*Description of the task:* Please find the lines in the following records that hold "actions", and copy them.

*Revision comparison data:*
◆ ◆ ◆ ◆ ◆ ◆ ◆
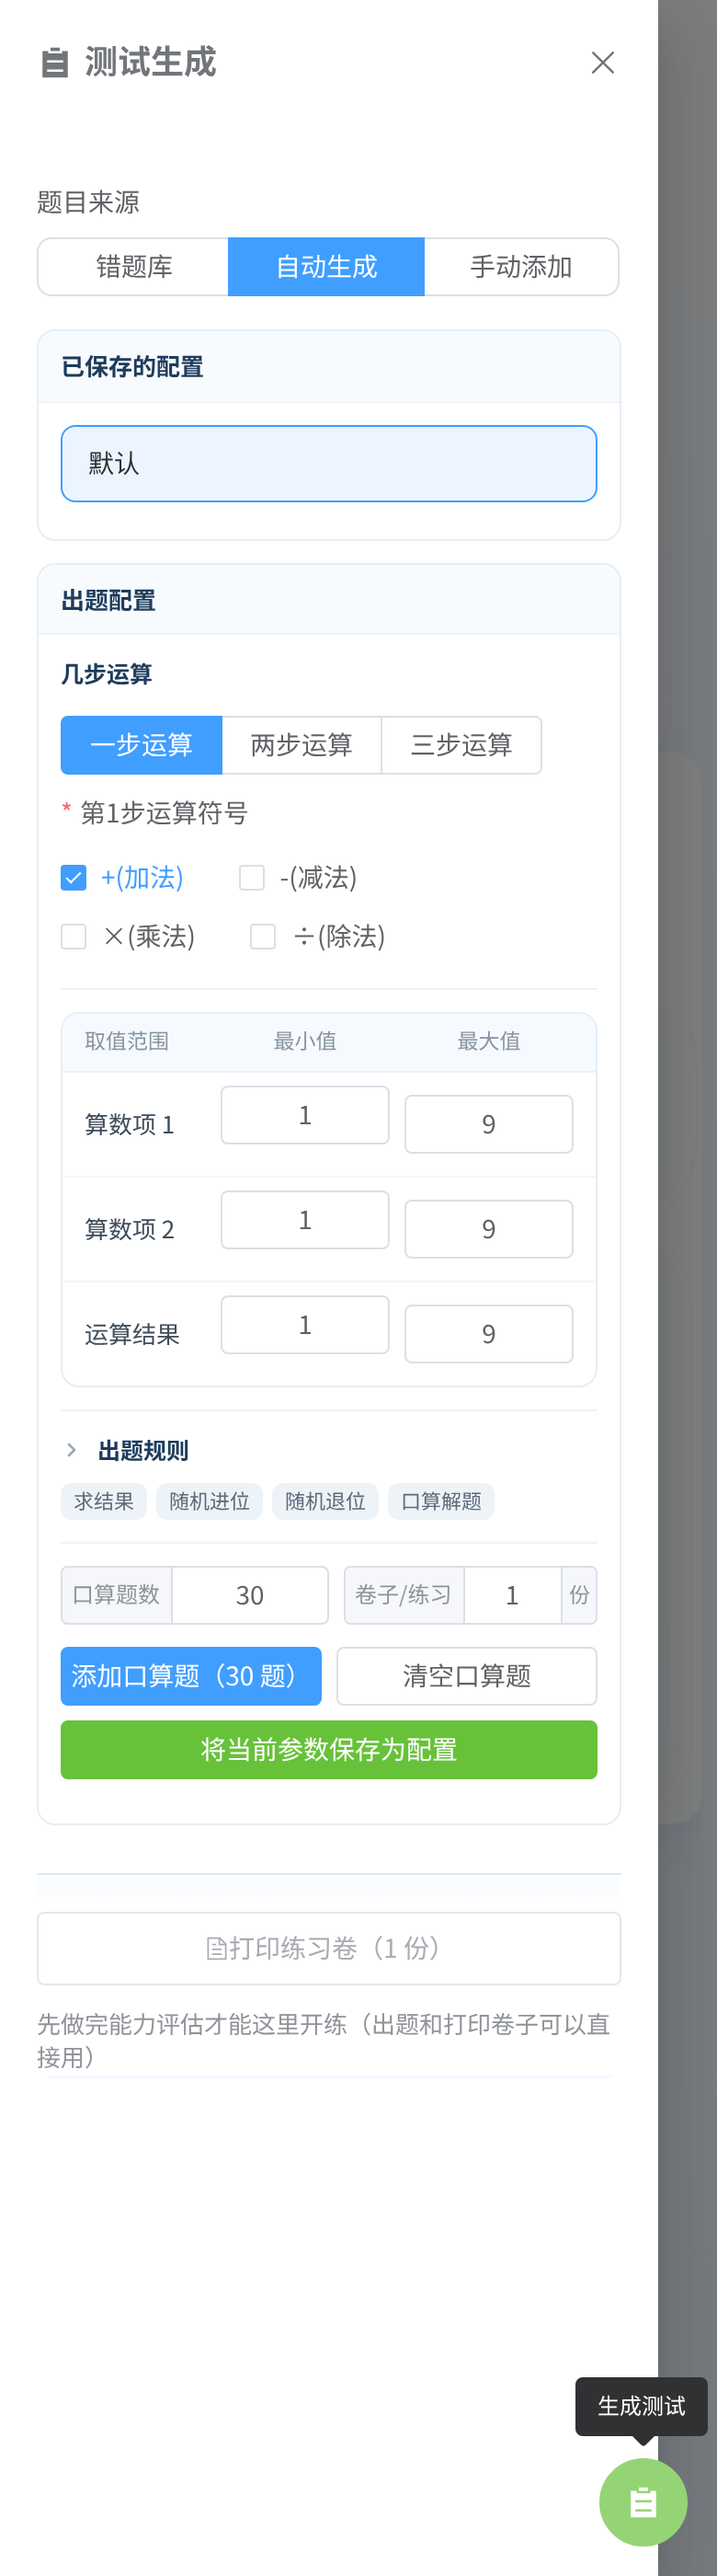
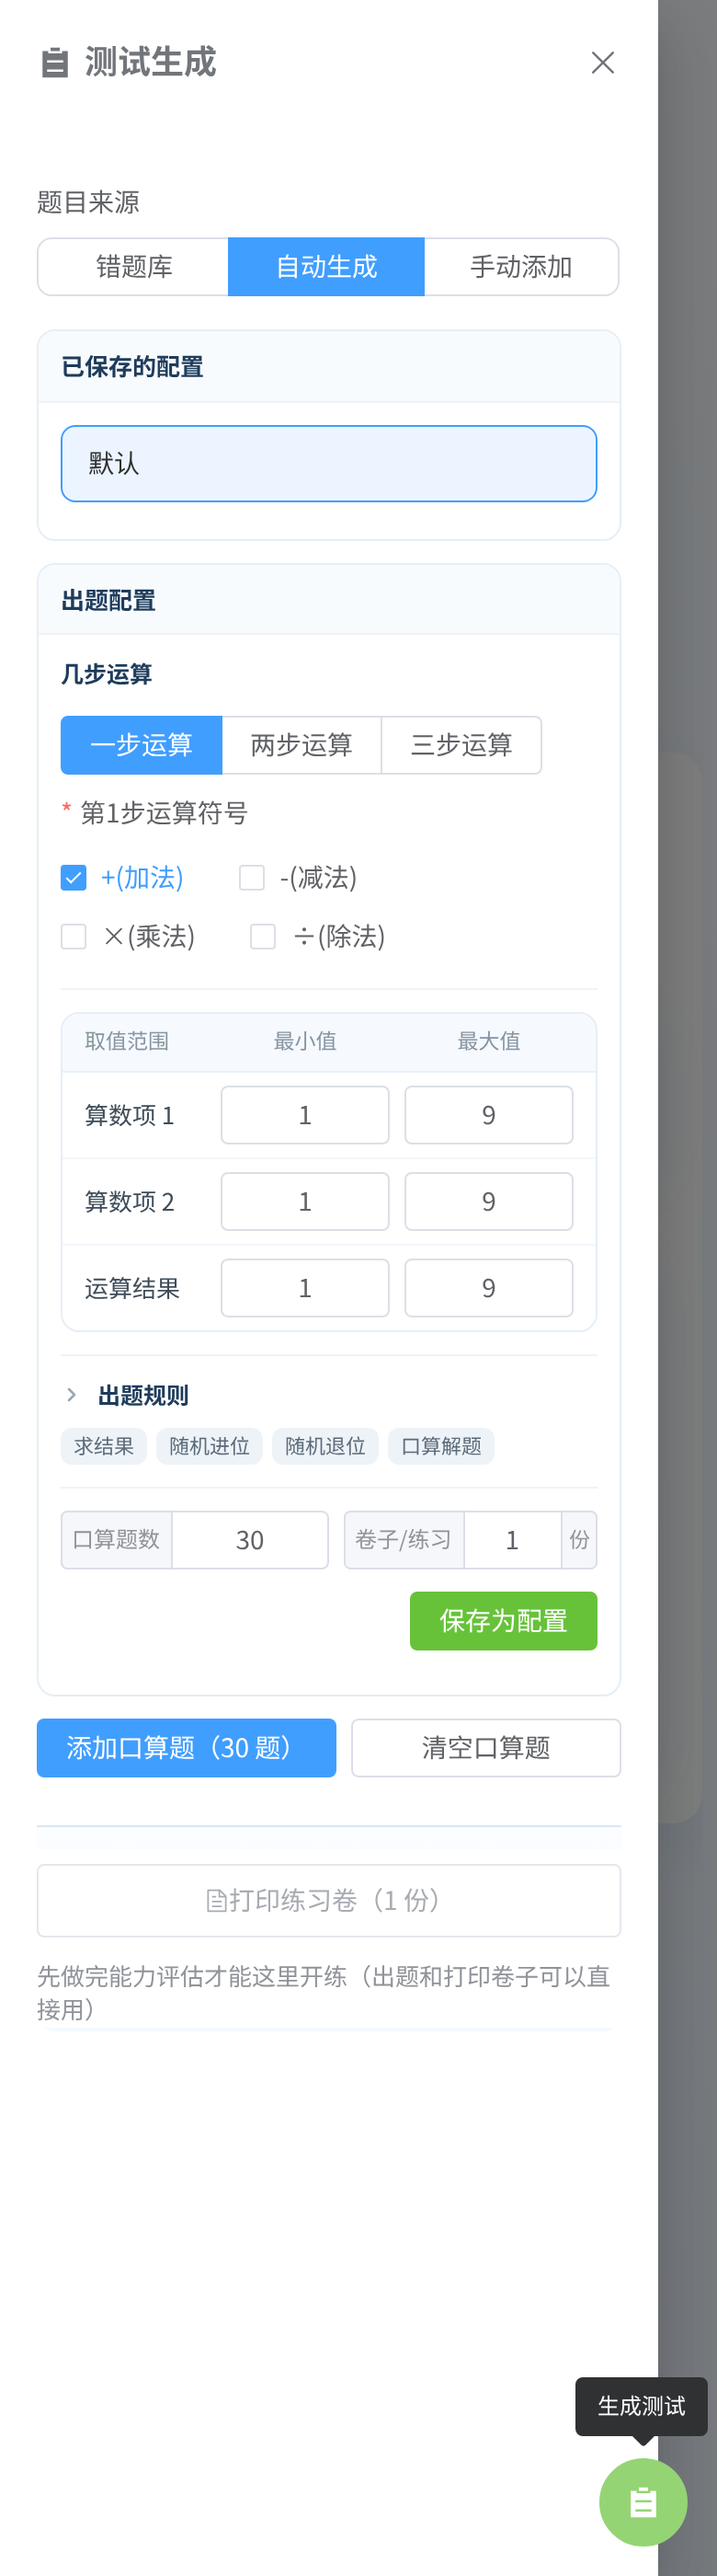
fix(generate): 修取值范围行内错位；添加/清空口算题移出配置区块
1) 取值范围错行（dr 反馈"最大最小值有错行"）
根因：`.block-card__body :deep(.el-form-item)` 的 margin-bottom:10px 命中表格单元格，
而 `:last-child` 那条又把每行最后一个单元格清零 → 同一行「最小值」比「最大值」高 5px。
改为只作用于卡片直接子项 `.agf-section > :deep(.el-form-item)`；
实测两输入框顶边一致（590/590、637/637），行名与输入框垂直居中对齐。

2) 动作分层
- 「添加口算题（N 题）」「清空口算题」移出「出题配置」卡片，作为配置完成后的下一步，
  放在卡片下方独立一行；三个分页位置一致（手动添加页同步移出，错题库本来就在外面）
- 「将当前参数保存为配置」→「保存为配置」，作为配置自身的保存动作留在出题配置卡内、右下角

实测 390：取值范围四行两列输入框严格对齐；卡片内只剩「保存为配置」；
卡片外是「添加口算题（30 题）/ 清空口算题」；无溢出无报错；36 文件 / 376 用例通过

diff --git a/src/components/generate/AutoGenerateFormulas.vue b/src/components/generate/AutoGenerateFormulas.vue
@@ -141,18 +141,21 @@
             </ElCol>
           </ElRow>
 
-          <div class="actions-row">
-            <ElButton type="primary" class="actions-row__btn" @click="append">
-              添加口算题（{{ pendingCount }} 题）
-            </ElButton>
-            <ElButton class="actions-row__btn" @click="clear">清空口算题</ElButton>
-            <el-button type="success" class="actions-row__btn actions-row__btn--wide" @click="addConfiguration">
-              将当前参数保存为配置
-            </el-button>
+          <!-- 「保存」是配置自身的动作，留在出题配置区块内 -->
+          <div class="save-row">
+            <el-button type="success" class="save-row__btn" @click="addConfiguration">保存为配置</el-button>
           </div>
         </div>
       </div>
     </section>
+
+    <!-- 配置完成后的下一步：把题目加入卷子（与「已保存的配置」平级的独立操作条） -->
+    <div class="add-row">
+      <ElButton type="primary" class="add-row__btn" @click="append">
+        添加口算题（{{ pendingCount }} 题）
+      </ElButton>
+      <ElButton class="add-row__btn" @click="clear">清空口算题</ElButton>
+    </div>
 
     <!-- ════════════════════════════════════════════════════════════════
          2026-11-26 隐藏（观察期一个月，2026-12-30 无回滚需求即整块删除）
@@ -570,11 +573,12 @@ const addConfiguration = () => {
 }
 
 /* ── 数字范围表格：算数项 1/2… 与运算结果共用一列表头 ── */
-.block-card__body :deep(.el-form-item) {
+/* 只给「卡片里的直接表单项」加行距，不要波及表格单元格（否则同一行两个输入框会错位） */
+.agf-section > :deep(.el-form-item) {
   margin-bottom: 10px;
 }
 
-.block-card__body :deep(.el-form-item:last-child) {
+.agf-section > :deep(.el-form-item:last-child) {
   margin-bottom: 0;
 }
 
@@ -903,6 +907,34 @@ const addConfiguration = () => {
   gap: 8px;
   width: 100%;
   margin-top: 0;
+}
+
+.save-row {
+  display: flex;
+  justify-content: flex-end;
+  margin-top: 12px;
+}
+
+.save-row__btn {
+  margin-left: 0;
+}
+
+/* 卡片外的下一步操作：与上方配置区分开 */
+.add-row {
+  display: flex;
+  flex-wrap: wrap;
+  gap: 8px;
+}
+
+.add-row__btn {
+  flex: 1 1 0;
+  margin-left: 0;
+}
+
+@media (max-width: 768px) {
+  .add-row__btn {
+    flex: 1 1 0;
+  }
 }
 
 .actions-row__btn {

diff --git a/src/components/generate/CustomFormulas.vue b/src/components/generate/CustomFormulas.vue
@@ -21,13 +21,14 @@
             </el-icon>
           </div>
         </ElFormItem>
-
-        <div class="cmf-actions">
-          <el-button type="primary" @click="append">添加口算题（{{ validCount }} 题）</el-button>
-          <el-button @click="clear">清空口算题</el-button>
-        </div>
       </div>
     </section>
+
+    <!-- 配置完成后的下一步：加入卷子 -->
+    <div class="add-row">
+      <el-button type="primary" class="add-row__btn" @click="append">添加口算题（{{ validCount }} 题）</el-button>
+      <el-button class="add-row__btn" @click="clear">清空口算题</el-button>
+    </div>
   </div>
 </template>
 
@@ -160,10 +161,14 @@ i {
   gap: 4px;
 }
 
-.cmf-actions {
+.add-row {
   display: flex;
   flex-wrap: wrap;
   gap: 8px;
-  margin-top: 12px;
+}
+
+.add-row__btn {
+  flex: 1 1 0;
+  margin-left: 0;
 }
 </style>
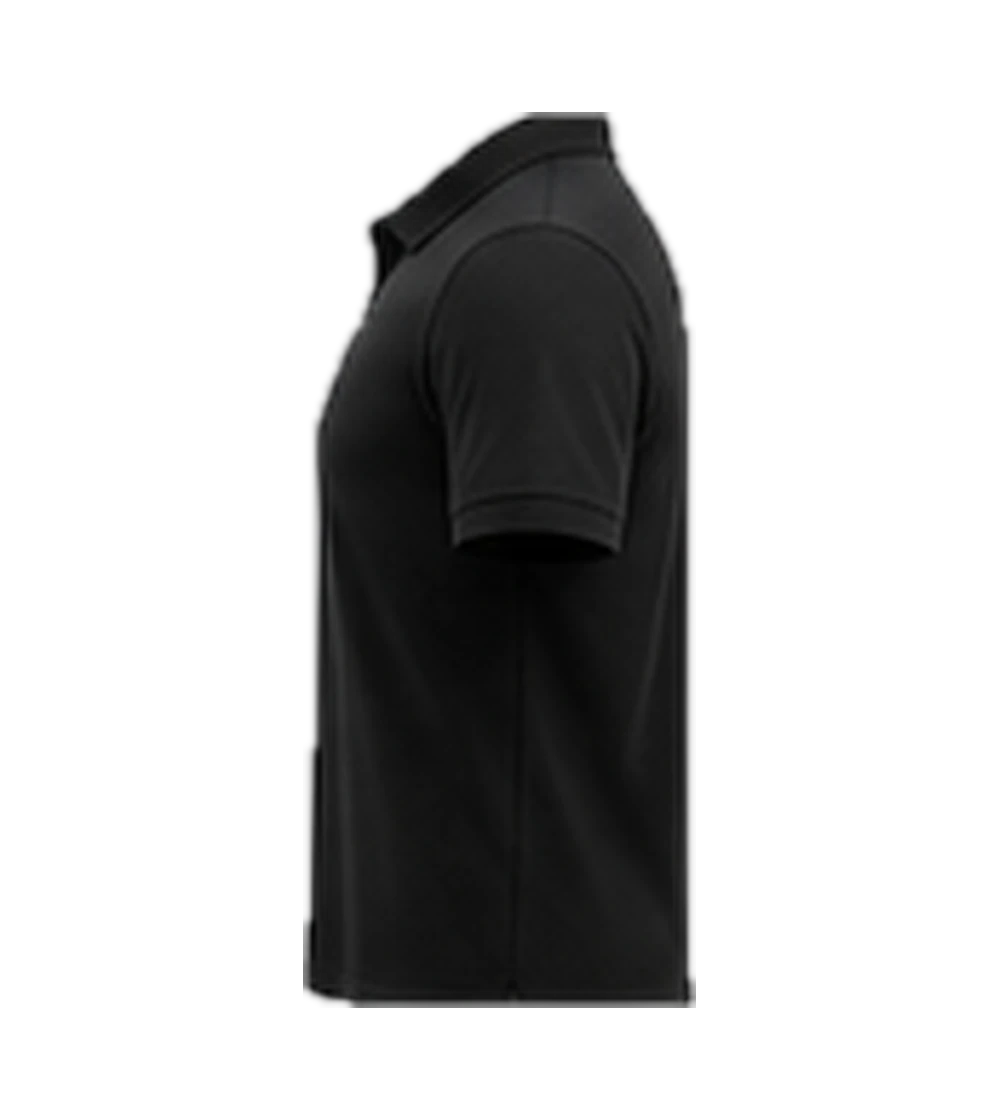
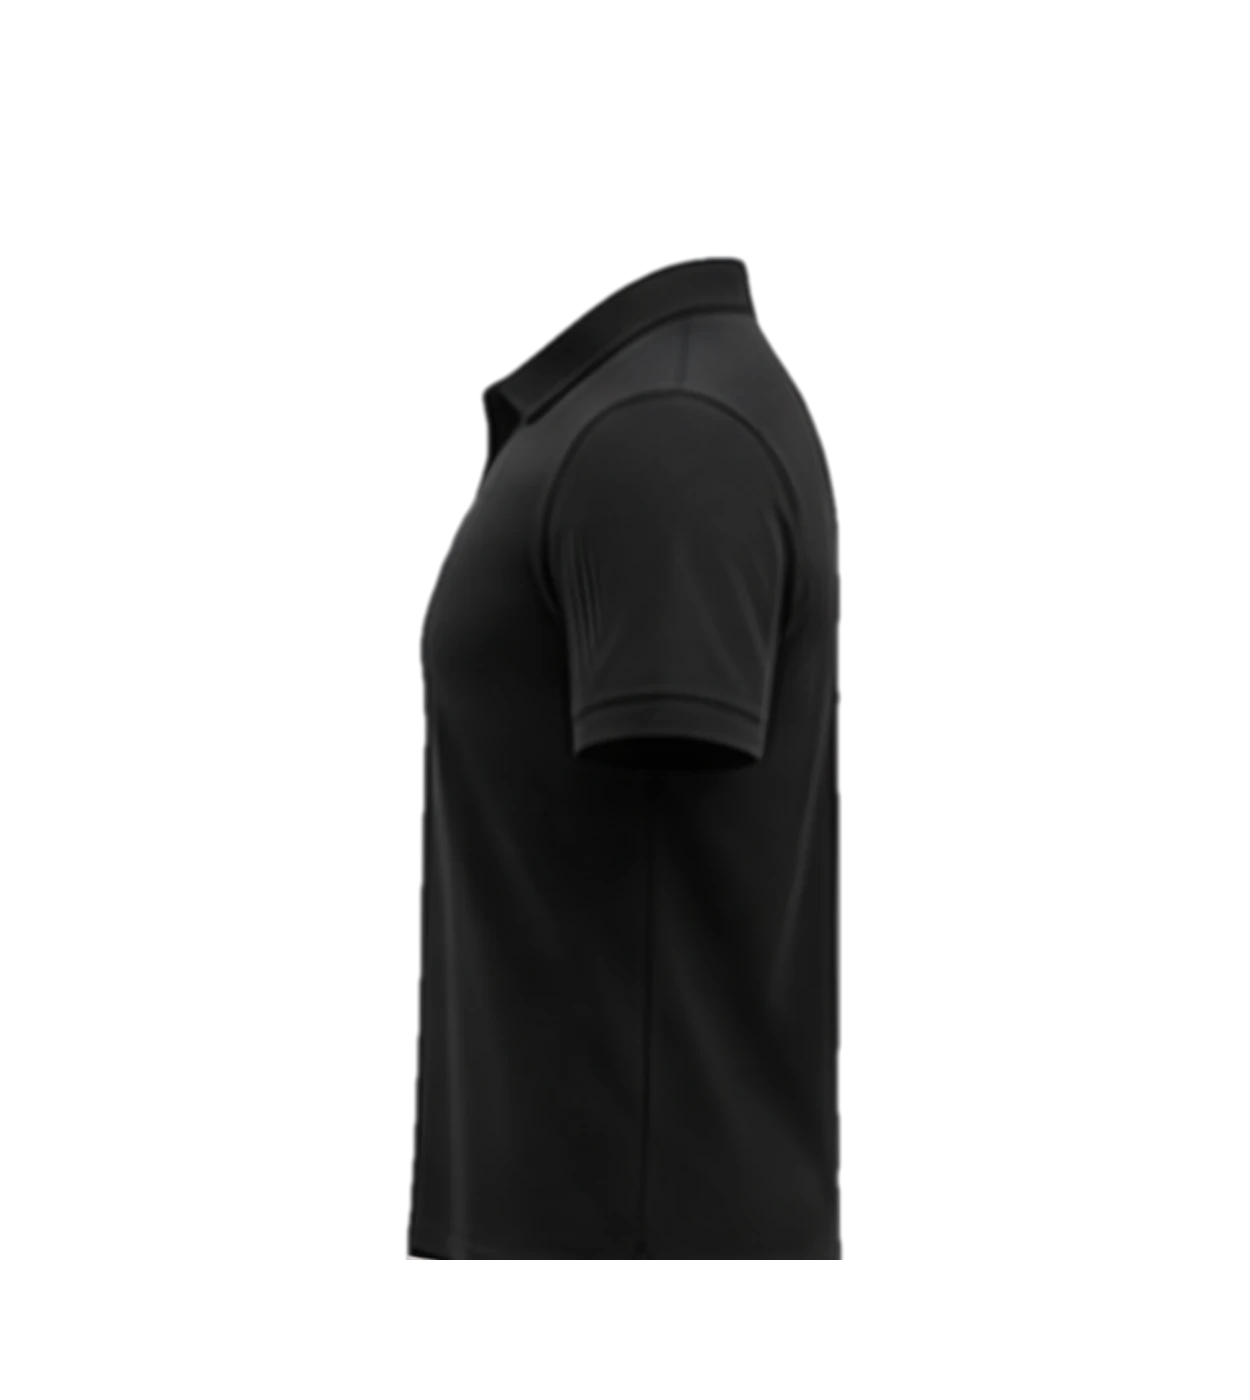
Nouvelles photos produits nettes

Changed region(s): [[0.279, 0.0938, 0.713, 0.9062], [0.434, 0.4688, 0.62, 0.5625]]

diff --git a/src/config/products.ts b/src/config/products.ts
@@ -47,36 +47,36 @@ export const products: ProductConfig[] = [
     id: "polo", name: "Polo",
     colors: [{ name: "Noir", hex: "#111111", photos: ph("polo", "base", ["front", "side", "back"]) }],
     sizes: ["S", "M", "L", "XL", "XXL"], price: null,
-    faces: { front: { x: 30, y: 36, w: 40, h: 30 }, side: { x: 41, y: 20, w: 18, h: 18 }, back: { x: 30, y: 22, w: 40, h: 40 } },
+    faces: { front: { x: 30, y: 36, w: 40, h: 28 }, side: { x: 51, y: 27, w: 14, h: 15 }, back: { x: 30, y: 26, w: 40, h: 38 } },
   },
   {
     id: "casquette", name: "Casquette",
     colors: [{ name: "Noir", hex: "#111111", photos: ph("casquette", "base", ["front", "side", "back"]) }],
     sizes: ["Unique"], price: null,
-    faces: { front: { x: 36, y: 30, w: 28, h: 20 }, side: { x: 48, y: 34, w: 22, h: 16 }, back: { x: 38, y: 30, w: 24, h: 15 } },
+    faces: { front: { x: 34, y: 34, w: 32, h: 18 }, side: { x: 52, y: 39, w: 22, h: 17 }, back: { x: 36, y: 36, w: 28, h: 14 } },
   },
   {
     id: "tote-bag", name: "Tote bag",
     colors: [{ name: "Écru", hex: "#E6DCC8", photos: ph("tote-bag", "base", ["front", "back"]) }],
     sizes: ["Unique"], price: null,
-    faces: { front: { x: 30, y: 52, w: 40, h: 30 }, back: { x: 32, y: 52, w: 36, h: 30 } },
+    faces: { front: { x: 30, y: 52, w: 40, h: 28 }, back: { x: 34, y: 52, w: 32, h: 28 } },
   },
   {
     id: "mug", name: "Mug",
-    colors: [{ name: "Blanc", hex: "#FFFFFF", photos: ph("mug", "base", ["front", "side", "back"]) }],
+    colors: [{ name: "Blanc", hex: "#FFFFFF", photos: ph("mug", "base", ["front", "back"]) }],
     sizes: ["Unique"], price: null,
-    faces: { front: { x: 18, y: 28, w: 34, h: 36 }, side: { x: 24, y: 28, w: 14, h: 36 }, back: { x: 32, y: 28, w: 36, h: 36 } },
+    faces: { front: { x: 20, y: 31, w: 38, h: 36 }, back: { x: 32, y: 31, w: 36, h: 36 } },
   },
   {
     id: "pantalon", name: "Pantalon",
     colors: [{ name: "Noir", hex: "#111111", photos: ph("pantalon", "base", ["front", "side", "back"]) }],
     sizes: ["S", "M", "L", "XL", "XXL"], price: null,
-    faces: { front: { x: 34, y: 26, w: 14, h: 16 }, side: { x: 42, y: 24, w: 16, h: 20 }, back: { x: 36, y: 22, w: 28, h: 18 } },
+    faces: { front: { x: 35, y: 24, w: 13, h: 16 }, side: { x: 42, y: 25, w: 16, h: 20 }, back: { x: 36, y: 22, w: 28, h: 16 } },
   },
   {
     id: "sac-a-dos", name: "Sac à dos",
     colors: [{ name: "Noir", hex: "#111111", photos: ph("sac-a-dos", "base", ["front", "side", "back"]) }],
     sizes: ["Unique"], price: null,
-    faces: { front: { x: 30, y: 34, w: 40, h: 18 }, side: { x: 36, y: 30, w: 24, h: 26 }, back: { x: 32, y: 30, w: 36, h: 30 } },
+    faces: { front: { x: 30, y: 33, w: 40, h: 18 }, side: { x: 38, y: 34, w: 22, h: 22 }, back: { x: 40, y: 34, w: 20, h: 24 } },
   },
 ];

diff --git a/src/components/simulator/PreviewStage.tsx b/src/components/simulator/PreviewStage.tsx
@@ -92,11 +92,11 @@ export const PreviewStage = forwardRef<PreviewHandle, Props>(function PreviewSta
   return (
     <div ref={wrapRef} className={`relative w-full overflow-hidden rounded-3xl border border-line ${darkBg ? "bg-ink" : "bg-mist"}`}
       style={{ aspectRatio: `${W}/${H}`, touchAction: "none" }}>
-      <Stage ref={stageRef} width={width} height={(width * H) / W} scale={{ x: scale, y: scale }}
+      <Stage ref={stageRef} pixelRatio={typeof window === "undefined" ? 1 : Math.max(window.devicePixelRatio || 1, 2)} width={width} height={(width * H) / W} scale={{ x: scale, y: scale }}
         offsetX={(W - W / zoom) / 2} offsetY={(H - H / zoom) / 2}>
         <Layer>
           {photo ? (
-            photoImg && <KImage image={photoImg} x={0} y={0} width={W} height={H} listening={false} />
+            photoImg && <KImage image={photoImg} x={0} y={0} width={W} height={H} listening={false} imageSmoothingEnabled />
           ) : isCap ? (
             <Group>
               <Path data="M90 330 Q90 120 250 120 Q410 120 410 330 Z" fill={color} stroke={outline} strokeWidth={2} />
◆ ◆ ◆ ◆ ◆ ◆ ◆
*Task output:*
-          <div class="actions-row">
-            <ElButton type="primary" class="actions-row__btn" @click="append">
-            <ElButton class="actions-row__btn" @click="clear">清空口算题</ElButton>
-            <el-button type="success" class="actions-row__btn actions-row__btn--wide" @click="addConfiguration">
 .actions-row__btn {
-        <div class="cmf-actions">
-.cmf-actions {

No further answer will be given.